→ Given information:
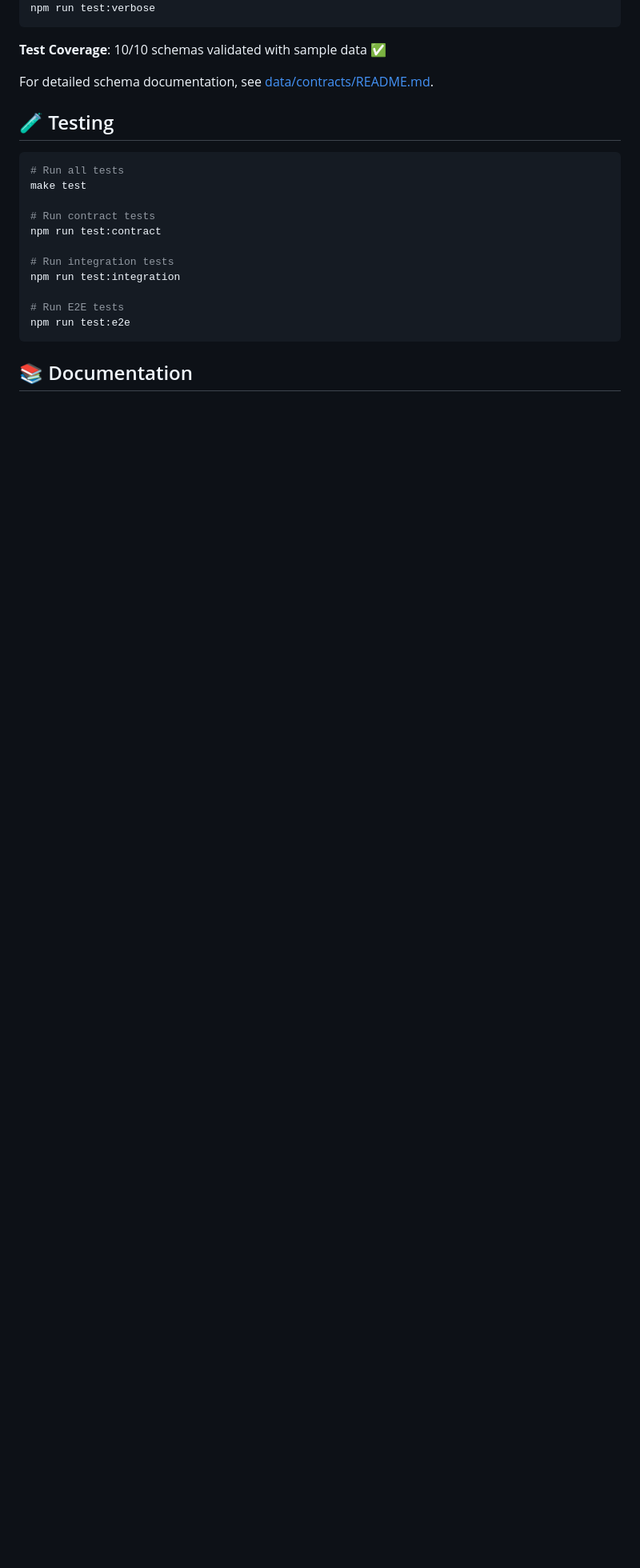
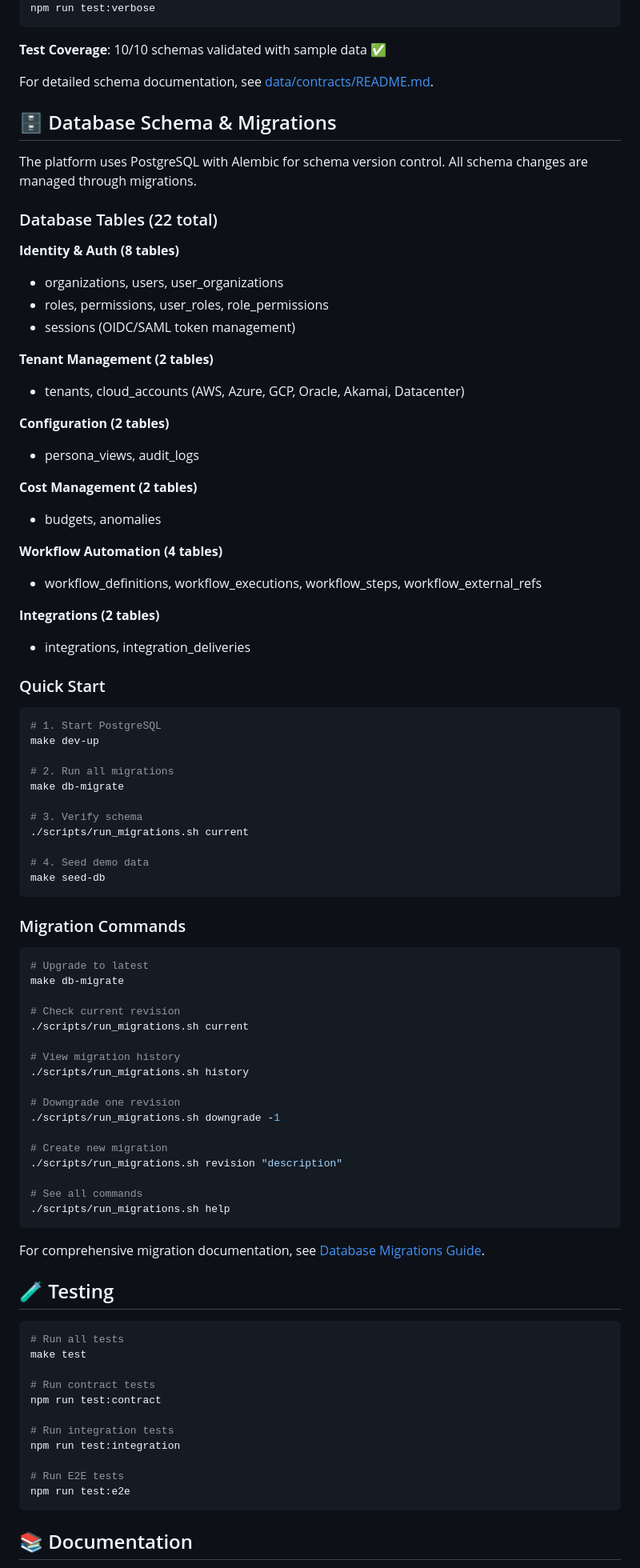
Before and after one commit to sivaatluri/fintek, a Markdown page: README.md, the part around one of its changes. Shown at 80% size. Rendered like a GitHub page; blank space fills up the shorter version.

Commit message:
Add comprehensive database migration documentation
Co-authored-by: sivaatluri <52351231+sivaatluri@users.noreply.github.com>

````diff
--- a/README.md
+++ b/README.md
@@ -289,6 +308,72 @@ npm run test:verbose
 **Test Coverage**: 10/10 schemas validated with sample data ✅
 
 For detailed schema documentation, see [data/contracts/README.md](data/contracts/README.md).
+
+## 🗄️ Database Schema & Migrations
+
+The platform uses PostgreSQL with Alembic for schema version control. All schema changes are managed through migrations.
+
+### Database Tables (22 total)
+
+**Identity & Auth (8 tables)**
+- organizations, users, user_organizations
+- roles, permissions, user_roles, role_permissions
+- sessions (OIDC/SAML token management)
+
+**Tenant Management (2 tables)**
+- tenants, cloud_accounts (AWS, Azure, GCP, Oracle, Akamai, Datacenter)
+
+**Configuration (2 tables)**
+- persona_views, audit_logs
+
+**Cost Management (2 tables)**
+- budgets, anomalies
+
+**Workflow Automation (4 tables)**
+- workflow_definitions, workflow_executions, workflow_steps, workflow_external_refs
+
+**Integrations (2 tables)**
+- integrations, integration_deliveries
+
+### Quick Start
+
+```bash
+# 1. Start PostgreSQL
+make dev-up
+
+# 2. Run all migrations
+make db-migrate
+
+# 3. Verify schema
+./scripts/run_migrations.sh current
+
+# 4. Seed demo data
+make seed-db
+```
+
+### Migration Commands
+
+```bash
+# Upgrade to latest
+make db-migrate
+
+# Check current revision
+./scripts/run_migrations.sh current
+
+# View migration history
+./scripts/run_migrations.sh history
+
+# Downgrade one revision
+./scripts/run_migrations.sh downgrade -1
+
+# Create new migration
+./scripts/run_migrations.sh revision "description"
+
+# See all commands
+./scripts/run_migrations.sh help
+```
+
+For comprehensive migration documentation, see [Database Migrations Guide](docs/DATABASE_MIGRATIONS.md).
 
 ## 🧪 Testing
 
````
Also changed, not shown: other parts of README.md (+20 -1 lines), docs/DATABASE_MIGRATIONS.md (added, +516 -0 lines).
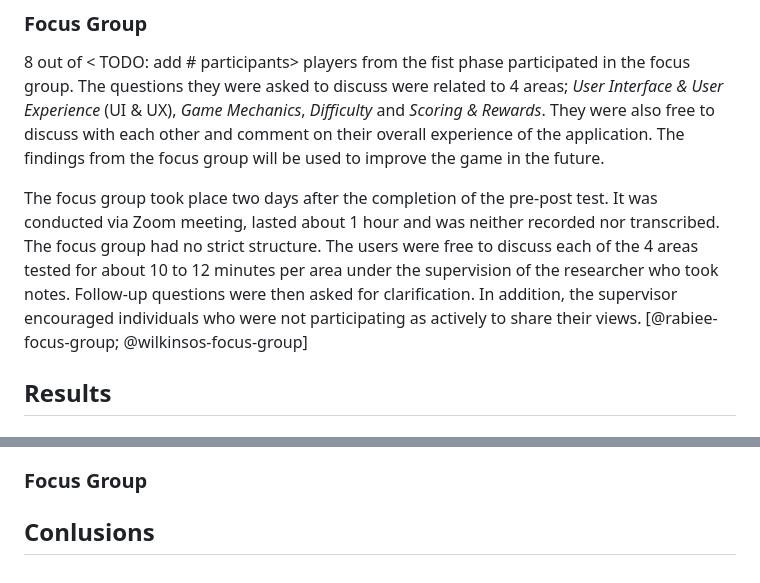
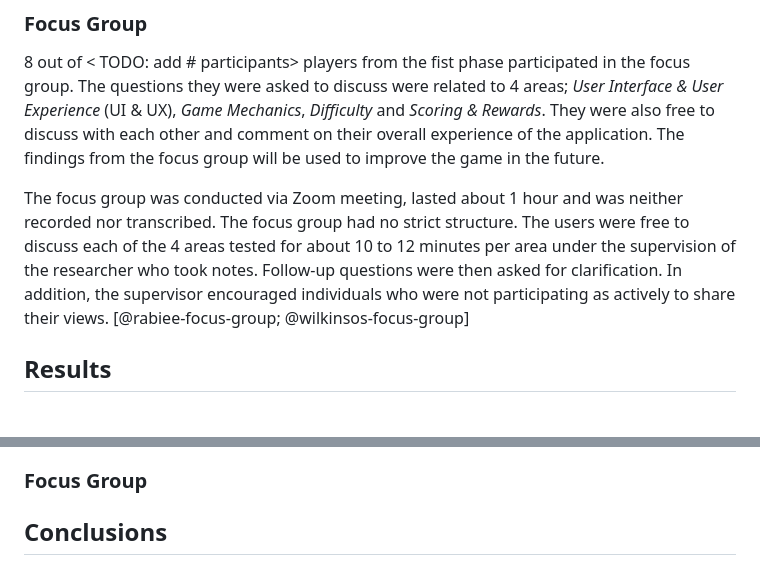
Before and after one commit to StelTheo73/thesis-docs, a Markdown page: chapter-7/7-evaluation.md, 2 parts joined by grey strips. Drawn GitHub-style.

```diff
--- a/chapter-7/7-evaluation.md
+++ b/chapter-7/7-evaluation.md
@@ -42,7 +40,7 @@ After completing the SUS questionnaire, the participants were asked to answer th
 ### Focus Group
 8 out of < TODO: add # participants> players from the fist phase participated in the focus group. The questions they were asked to discuss were related to 4 areas; _User Interface & User Experience_ (UI & UX), _Game Mechanics_, _Difficulty_ and _Scoring & Rewards_. They were also free to discuss with each other and comment on their overall experience of the application. The findings from the focus group will be used to improve the game in the future.
 
-The focus group took place two days after the completion of the pre-post test. It was conducted via Zoom meeting, lasted about 1 hour and was neither recorded nor transcribed. The focus group had no strict structure. The users were free to discuss each of the 4 areas tested for about 10 to 12 minutes per area under the supervision of the researcher who took notes. Follow-up questions were then asked for clarification. In addition, the supervisor encouraged individuals who were not participating as actively to share their views. [@rabiee-focus-group; @wilkinsos-focus-group]
+The focus group was conducted via Zoom meeting, lasted about 1 hour and was neither recorded nor transcribed. The focus group had no strict structure. The users were free to discuss each of the 4 areas tested for about 10 to 12 minutes per area under the supervision of the researcher who took notes. Follow-up questions were then asked for clarification. In addition, the supervisor encouraged individuals who were not participating as actively to share their views. [@rabiee-focus-group; @wilkinsos-focus-group]
 
 ## Results
 
@@ -101,4 +99,4 @@ https://www.ruxresearch.com/_files/ugd/c357c3_06d8d7c0416c439ebbf7f25c3c1971c5.p
 
 ### Focus Group
 
-## Conlusions
+## Conclusions
```
Also changed, not shown: other parts of chapter-7/7-evaluation.md (+9 -11 lines).
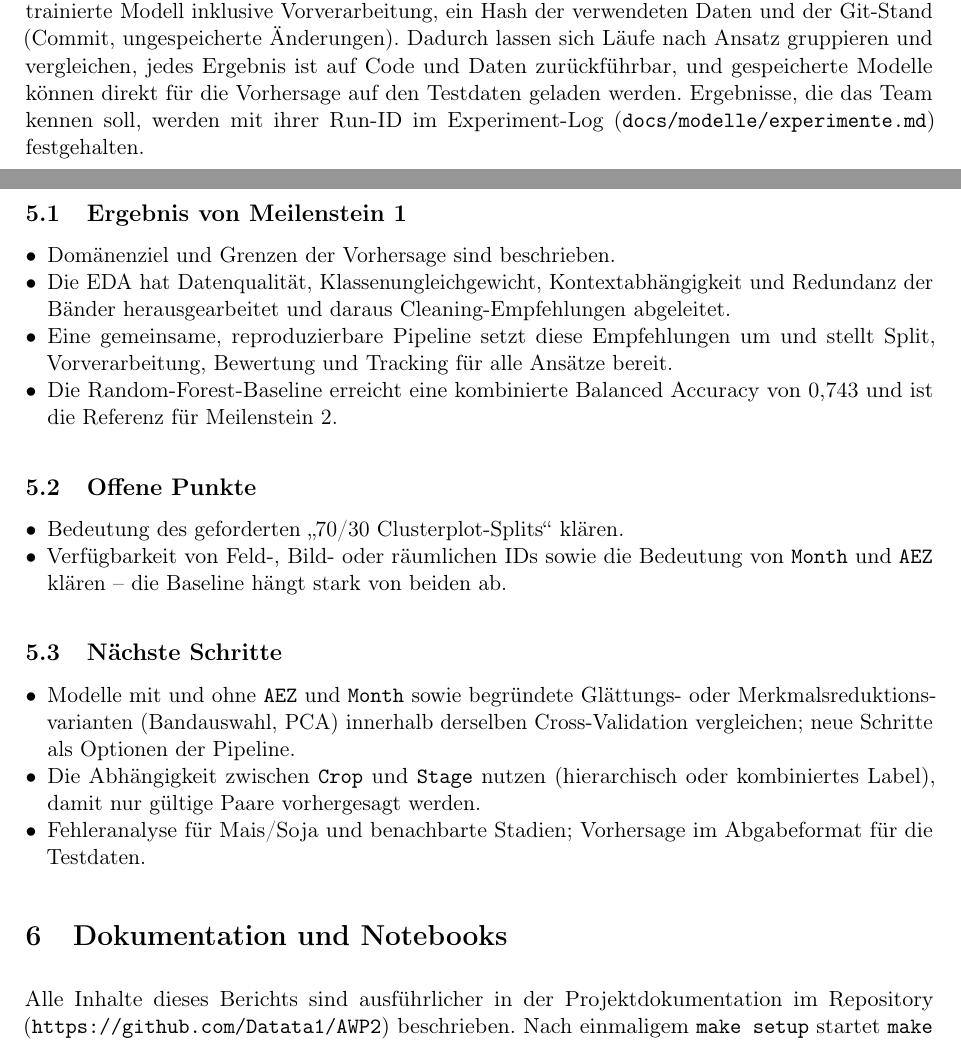
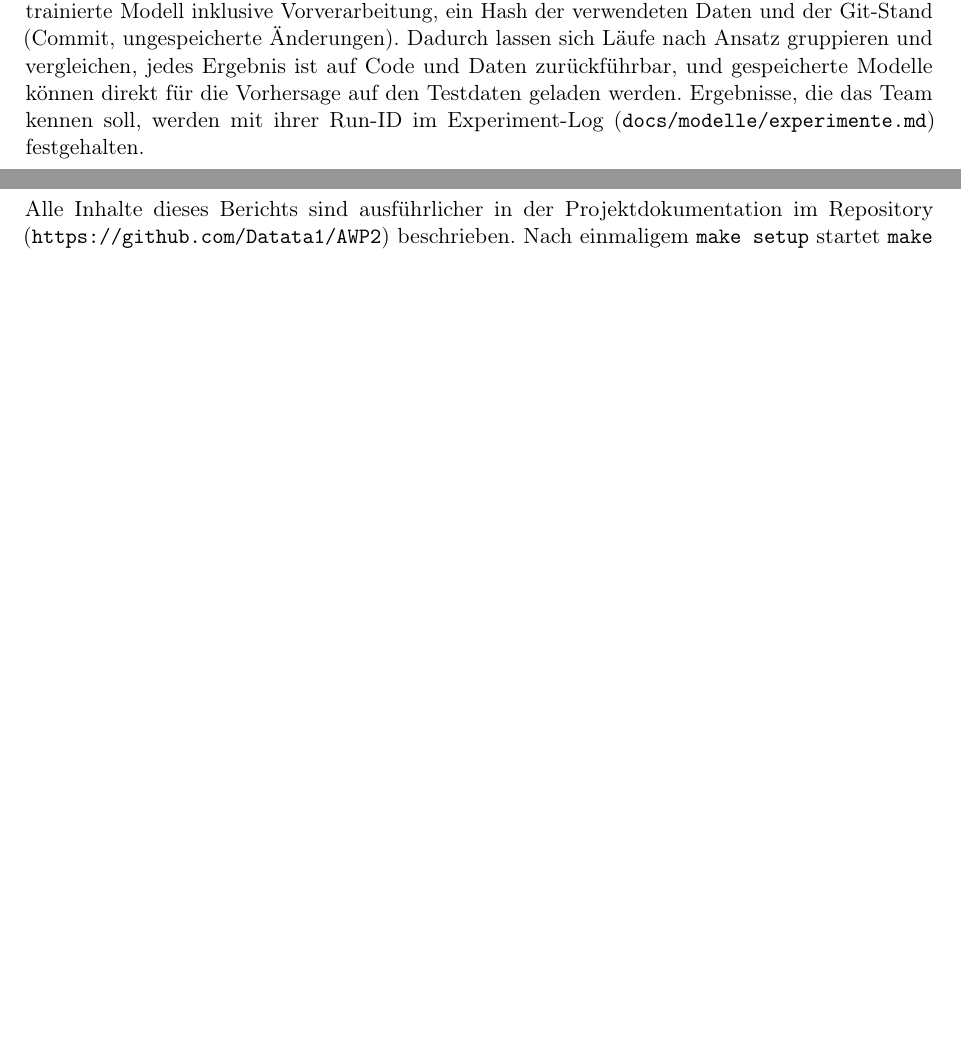
Before and after one commit to Datata1/AWP2, a LaTeX document (docs/projekt/kurzbericht-m1.tex): two parts of pages 8 and 9 of 10 before the commit and two parts of pages 8 and 9 of 9 after it, joined at a grey line, cut so that both start at the same text, the shorter picture padded with empty space. Compiled offline with pdfLaTeX.

Commit message:
ergänzung M1 Kurzbericht

```diff
--- a/docs/projekt/kurzbericht-m1.tex
+++ b/docs/projekt/kurzbericht-m1.tex
@@ -405,40 +405,6 @@ gespeicherte Modelle können direkt für die Vorhersage auf den Testdaten gelade
 Ergebnisse, die das Team kennen soll, werden mit ihrer Run-ID im Experiment-Log
 (\texttt{docs/modelle/experimente.md}) festgehalten.
 
-\section{Fazit, offene Punkte und nächste Schritte}
-
-\subsection{Ergebnis von Meilenstein 1}
-
-\begin{itemize}
-  \item Domänenziel und Grenzen der Vorhersage sind beschrieben.
-  \item Die EDA hat Datenqualität, Klassenungleichgewicht, Kontextabhängigkeit und Redundanz
-        der Bänder herausgearbeitet und daraus Cleaning-Empfehlungen abgeleitet.
-  \item Eine gemeinsame, reproduzierbare Pipeline setzt diese Empfehlungen um und stellt Split,
-        Vorverarbeitung, Bewertung und Tracking für alle Ansätze bereit.
-  \item Die Random-Forest-Baseline erreicht eine kombinierte Balanced Accuracy von 0,743 und ist
-        die Referenz für Meilenstein 2.
-\end{itemize}
-
-\subsection{Offene Punkte}
-
-\begin{itemize}
-  \item Bedeutung des geforderten „70/30 Clusterplot-Splits“ klären.
-  \item Verfügbarkeit von Feld-, Bild- oder räumlichen IDs sowie die Bedeutung von
-        \texttt{Month} und \texttt{AEZ} klären -- die Baseline hängt stark von beiden ab.
-\end{itemize}
-
-\subsection{Nächste Schritte}
-
-\begin{itemize}
-  \item Modelle mit und ohne \texttt{AEZ} und \texttt{Month} sowie begründete Glättungs- oder
-        Merkmalsreduktionsvarianten (Bandauswahl, PCA) innerhalb derselben Cross-Validation
-        vergleichen; neue Schritte als Optionen der Pipeline.
-  \item Die Abhängigkeit zwischen \texttt{Crop} und \texttt{Stage} nutzen (hierarchisch oder
-        kombiniertes Label), damit nur gültige Paare vorhergesagt werden.
-  \item Fehleranalyse für Mais/Soja und benachbarte Stadien; Vorhersage im Abgabeformat für die
-        Testdaten.
-\end{itemize}
-
 \section{Dokumentation und Notebooks}
 
 Alle Inhalte dieses Berichts sind ausführlicher in der Projektdokumentation im Repository
```
Also changed, not shown: docs/projekt/kurzbericht-m1.pdf.
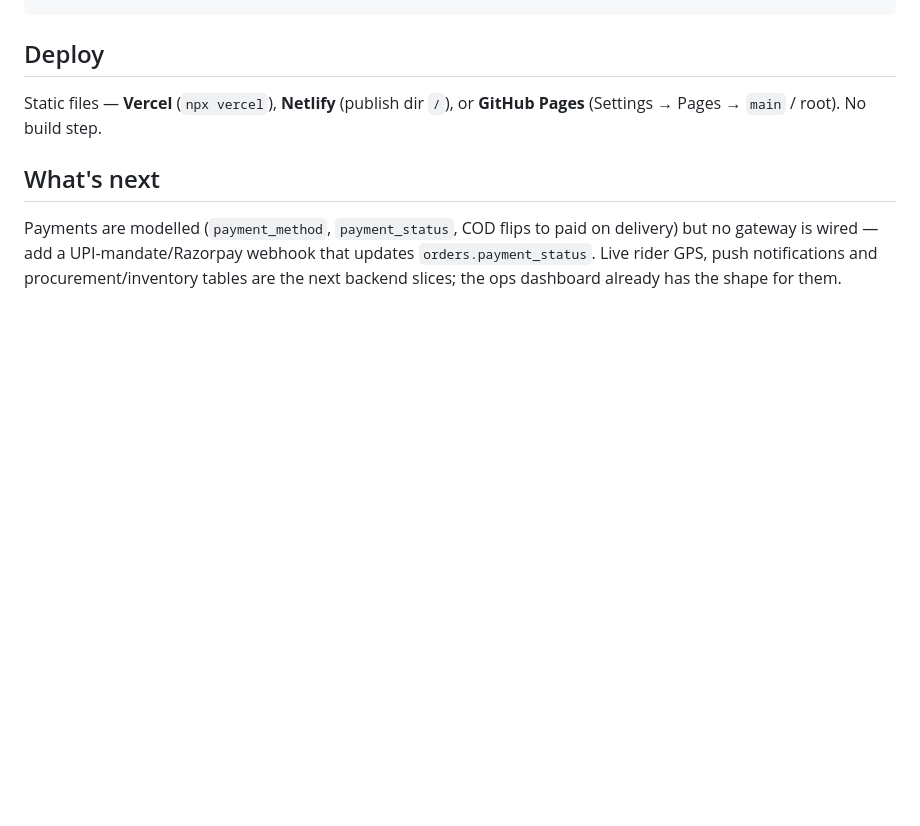
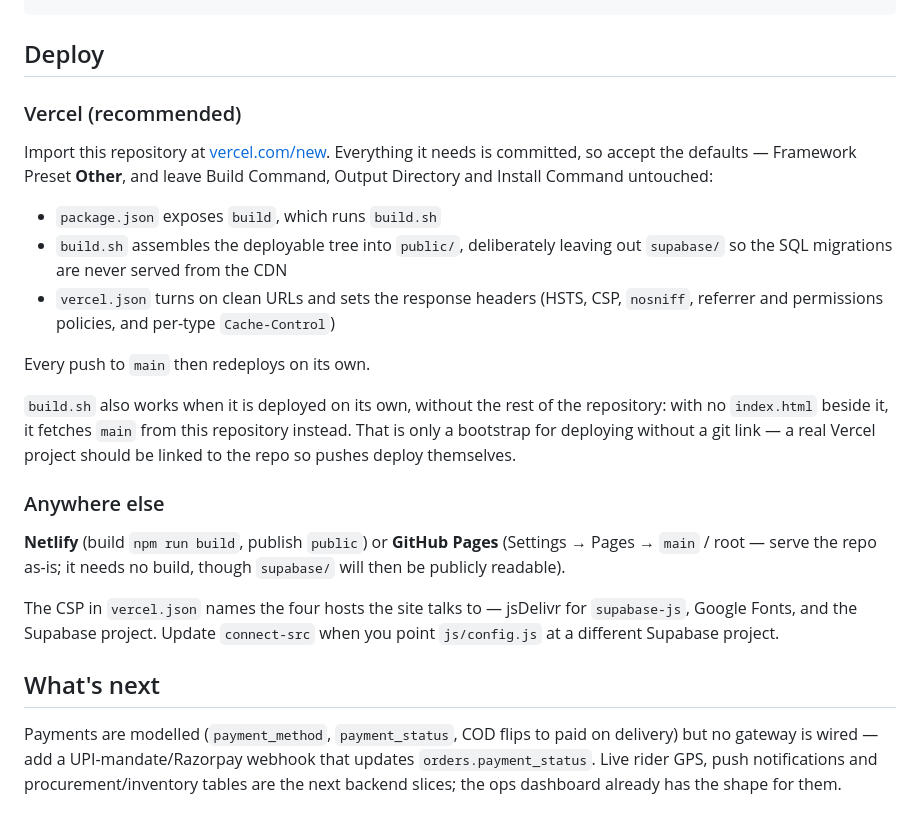
Before and after one commit to sudhamshu1411/fruitly, a Markdown page: README.md, the part around the change. GitHub-like rendering; blank space fills up the shorter version.

Commit message:
Document the Vercel deployment path
Records what is committed for Vercel to pick up, that the defaults are
correct, and what to change in the CSP when the Supabase project changes.

Co-Authored-By: Claude Opus 5 <noreply@anthropic.com>
Claude-Session: https://claude.ai/code/session_01AXsSfZ14hz6yMdcwnLPwbR

```diff
--- a/README.md
+++ b/README.md
@@ -107,8 +107,34 @@ supabase functions deploy signup
 
 ## Deploy
 
-Static files — **Vercel** (`npx vercel`), **Netlify** (publish dir `/`), or
-**GitHub Pages** (Settings → Pages → `main` / root). No build step.
+### Vercel (recommended)
+
+Import this repository at [vercel.com/new](https://vercel.com/new). Everything
+it needs is committed, so accept the defaults — Framework Preset **Other**, and
+leave Build Command, Output Directory and Install Command untouched:
+
+- `package.json` exposes `build`, which runs `build.sh`
+- `build.sh` assembles the deployable tree into `public/`, deliberately leaving
+  out `supabase/` so the SQL migrations are never served from the CDN
+- `vercel.json` turns on clean URLs and sets the response headers (HSTS, CSP,
+  `nosniff`, referrer and permissions policies, and per-type `Cache-Control`)
+
+Every push to `main` then redeploys on its own.
+
+`build.sh` also works when it is deployed on its own, without the rest of the
+repository: with no `index.html` beside it, it fetches `main` from this
+repository instead. That is only a bootstrap for deploying without a git link —
+a real Vercel project should be linked to the repo so pushes deploy themselves.
+
+### Anywhere else
+
+**Netlify** (build `npm run build`, publish `public`) or **GitHub Pages**
+(Settings → Pages → `main` / root — serve the repo as-is; it needs no build,
+though `supabase/` will then be publicly readable).
+
+The CSP in `vercel.json` names the four hosts the site talks to — jsDelivr for
+`supabase-js`, Google Fonts, and the Supabase project. Update `connect-src`
+when you point `js/config.js` at a different Supabase project.
 
 ## What's next
 
```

→ What you are asked to do: Wherever a line in the data above holds "subsection", copy that line.

→ Response:
-\subsection{Ergebnis von Meilenstein 1}
-\subsection{Offene Punkte}
-\subsection{Nächste Schritte}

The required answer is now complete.